◆ Work to complete ◆
When a line in the records includes the string "metro", it goes into the tally; report that tally alone.

[Records from a data collection]
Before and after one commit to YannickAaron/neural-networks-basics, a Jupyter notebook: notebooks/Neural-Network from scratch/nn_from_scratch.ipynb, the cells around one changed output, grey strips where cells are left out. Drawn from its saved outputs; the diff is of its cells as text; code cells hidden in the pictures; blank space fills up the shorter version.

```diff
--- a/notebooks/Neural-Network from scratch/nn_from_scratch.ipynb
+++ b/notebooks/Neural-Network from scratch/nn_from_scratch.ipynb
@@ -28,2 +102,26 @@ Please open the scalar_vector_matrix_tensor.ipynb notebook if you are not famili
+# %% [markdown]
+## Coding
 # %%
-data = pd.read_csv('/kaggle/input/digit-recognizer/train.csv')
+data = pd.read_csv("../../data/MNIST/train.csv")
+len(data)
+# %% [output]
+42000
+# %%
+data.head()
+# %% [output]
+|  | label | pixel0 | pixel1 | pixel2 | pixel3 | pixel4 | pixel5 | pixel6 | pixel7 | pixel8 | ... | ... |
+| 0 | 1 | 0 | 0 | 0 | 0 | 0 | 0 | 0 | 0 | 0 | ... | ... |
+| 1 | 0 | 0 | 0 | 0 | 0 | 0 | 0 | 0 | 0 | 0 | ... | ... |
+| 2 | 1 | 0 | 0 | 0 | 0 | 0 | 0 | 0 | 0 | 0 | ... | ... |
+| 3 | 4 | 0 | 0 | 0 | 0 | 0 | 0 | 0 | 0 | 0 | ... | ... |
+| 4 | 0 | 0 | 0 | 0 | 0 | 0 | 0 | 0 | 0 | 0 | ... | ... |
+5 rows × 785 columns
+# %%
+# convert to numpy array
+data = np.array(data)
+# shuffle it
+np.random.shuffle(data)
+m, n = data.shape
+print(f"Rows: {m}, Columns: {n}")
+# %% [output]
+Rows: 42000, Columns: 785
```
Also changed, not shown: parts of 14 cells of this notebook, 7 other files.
...
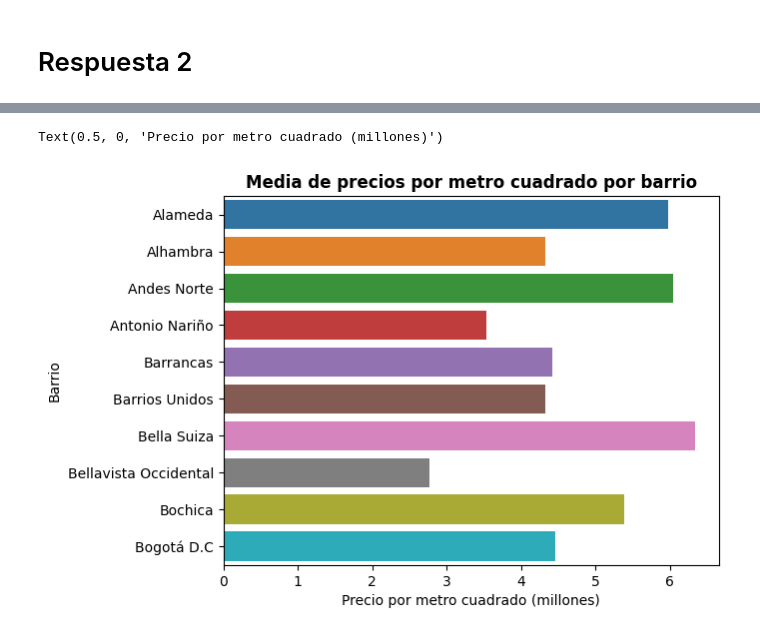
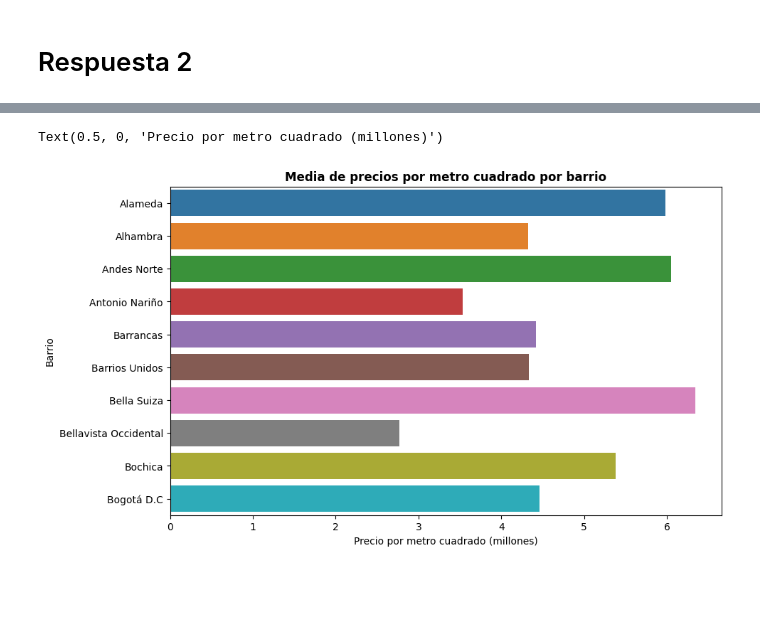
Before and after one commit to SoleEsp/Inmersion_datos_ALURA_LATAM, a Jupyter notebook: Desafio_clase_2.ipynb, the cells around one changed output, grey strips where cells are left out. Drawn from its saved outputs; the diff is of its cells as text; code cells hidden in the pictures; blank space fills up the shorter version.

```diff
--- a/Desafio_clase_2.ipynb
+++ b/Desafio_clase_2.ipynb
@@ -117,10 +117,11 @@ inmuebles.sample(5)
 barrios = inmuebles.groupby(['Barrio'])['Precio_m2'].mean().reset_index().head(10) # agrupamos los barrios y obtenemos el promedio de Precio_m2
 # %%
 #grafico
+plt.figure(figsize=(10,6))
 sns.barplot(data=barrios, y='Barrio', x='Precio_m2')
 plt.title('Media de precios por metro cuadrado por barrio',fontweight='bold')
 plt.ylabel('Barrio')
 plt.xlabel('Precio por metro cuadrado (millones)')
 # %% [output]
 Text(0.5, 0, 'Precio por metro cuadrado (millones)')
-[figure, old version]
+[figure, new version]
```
==
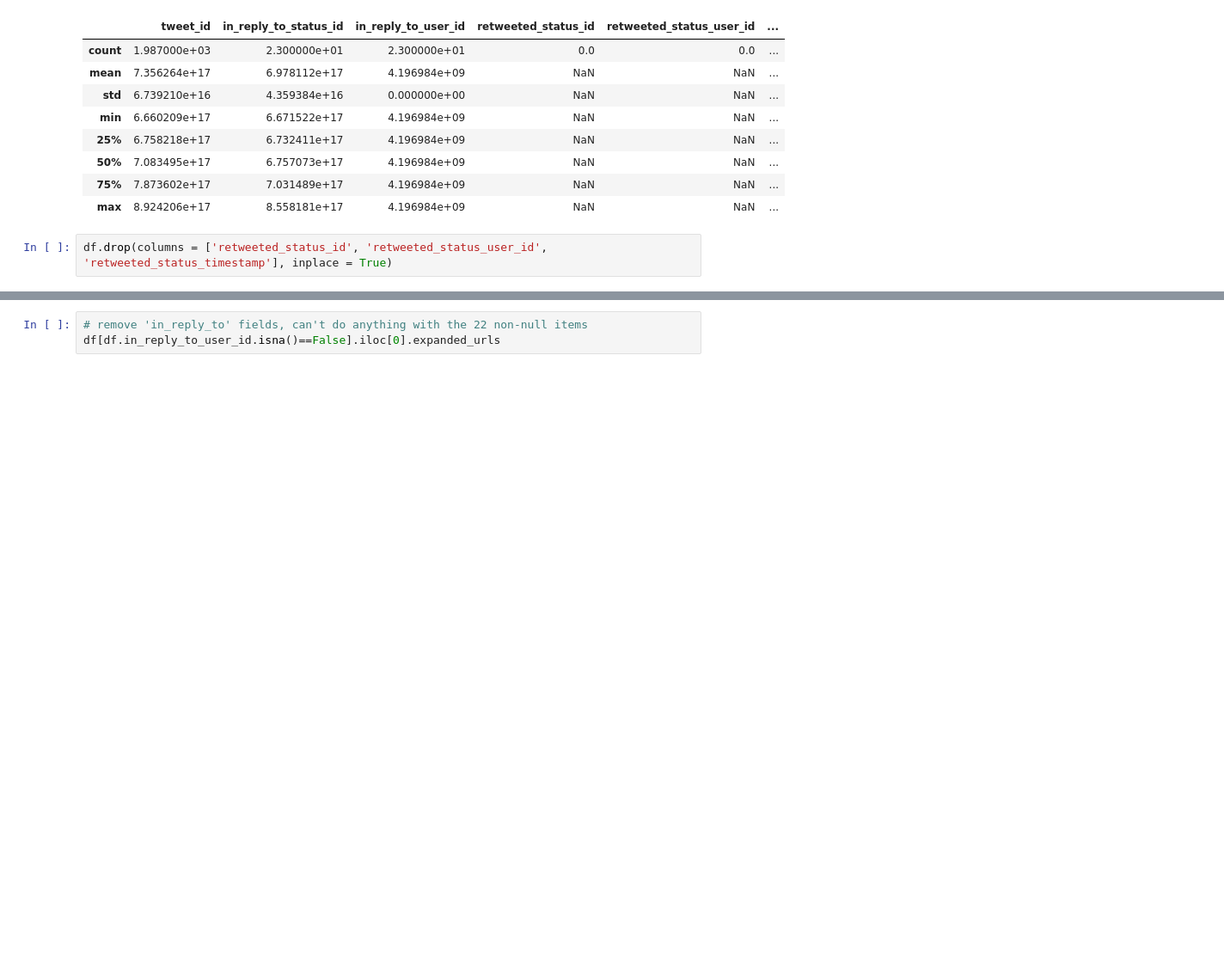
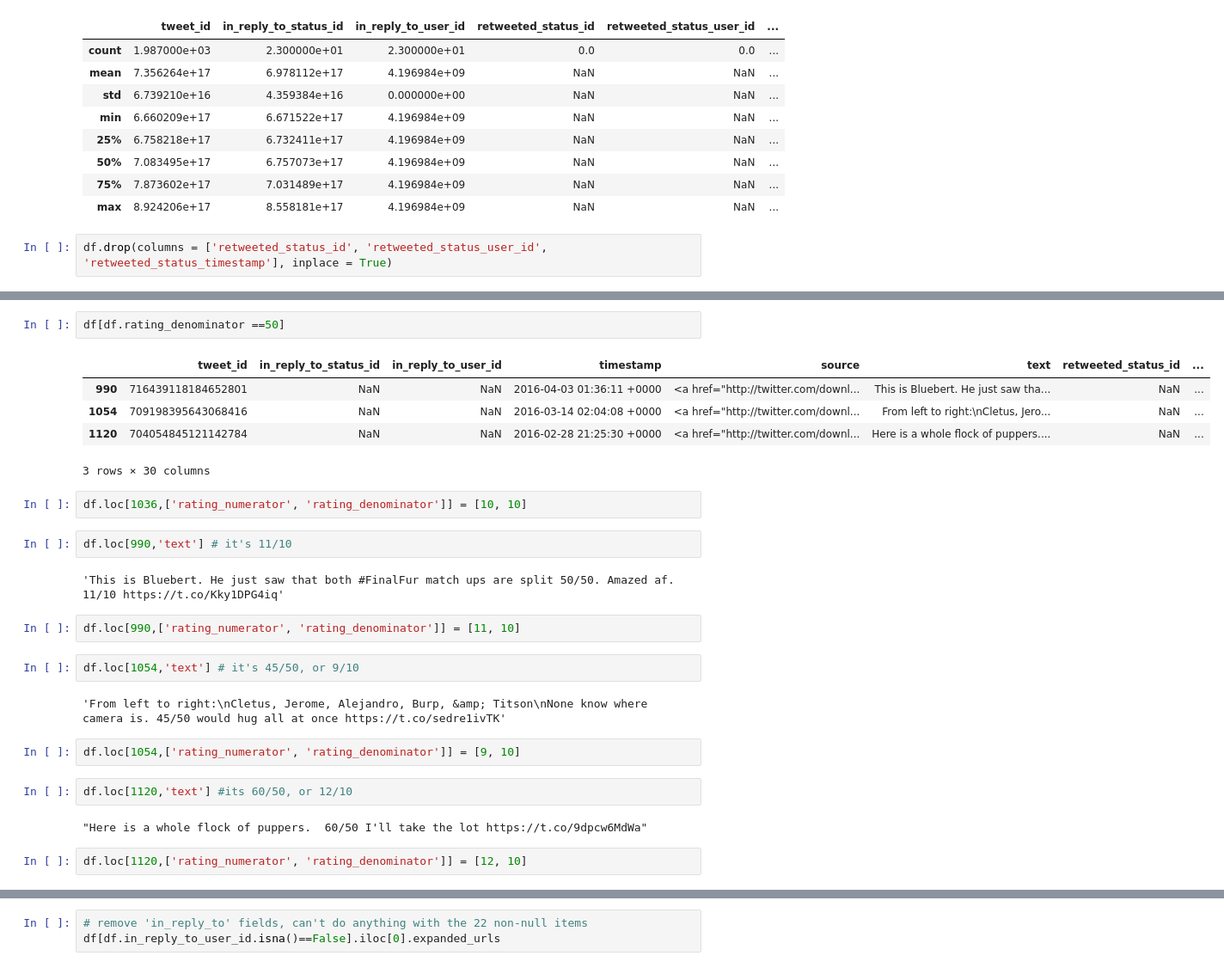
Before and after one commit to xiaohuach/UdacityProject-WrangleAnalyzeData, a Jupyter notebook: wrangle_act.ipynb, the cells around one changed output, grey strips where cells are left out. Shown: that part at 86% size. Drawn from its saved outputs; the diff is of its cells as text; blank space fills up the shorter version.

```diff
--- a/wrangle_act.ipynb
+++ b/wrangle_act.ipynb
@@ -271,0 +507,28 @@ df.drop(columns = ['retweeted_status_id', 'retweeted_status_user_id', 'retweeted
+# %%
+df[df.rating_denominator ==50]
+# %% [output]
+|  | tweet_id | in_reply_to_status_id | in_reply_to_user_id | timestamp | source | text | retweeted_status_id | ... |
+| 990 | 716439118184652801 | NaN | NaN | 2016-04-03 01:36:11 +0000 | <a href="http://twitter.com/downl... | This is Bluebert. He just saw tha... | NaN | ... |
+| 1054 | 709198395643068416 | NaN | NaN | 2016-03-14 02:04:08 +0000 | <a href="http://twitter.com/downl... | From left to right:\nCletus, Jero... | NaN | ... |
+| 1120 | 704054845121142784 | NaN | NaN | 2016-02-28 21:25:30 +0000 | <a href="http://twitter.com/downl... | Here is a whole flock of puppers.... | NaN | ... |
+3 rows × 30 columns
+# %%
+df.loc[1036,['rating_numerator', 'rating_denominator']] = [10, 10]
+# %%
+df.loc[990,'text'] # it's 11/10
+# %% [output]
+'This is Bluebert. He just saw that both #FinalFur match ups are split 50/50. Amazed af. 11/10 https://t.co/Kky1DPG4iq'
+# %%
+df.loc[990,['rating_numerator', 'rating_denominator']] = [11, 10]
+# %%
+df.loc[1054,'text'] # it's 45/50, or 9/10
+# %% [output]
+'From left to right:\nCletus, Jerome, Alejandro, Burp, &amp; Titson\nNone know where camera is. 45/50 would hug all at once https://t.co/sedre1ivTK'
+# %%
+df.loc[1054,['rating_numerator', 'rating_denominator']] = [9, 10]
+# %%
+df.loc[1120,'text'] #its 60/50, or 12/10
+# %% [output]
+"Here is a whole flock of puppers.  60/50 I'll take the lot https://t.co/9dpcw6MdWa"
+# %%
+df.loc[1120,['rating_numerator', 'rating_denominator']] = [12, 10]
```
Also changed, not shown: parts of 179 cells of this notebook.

◆ Solution to this exercise ◆
3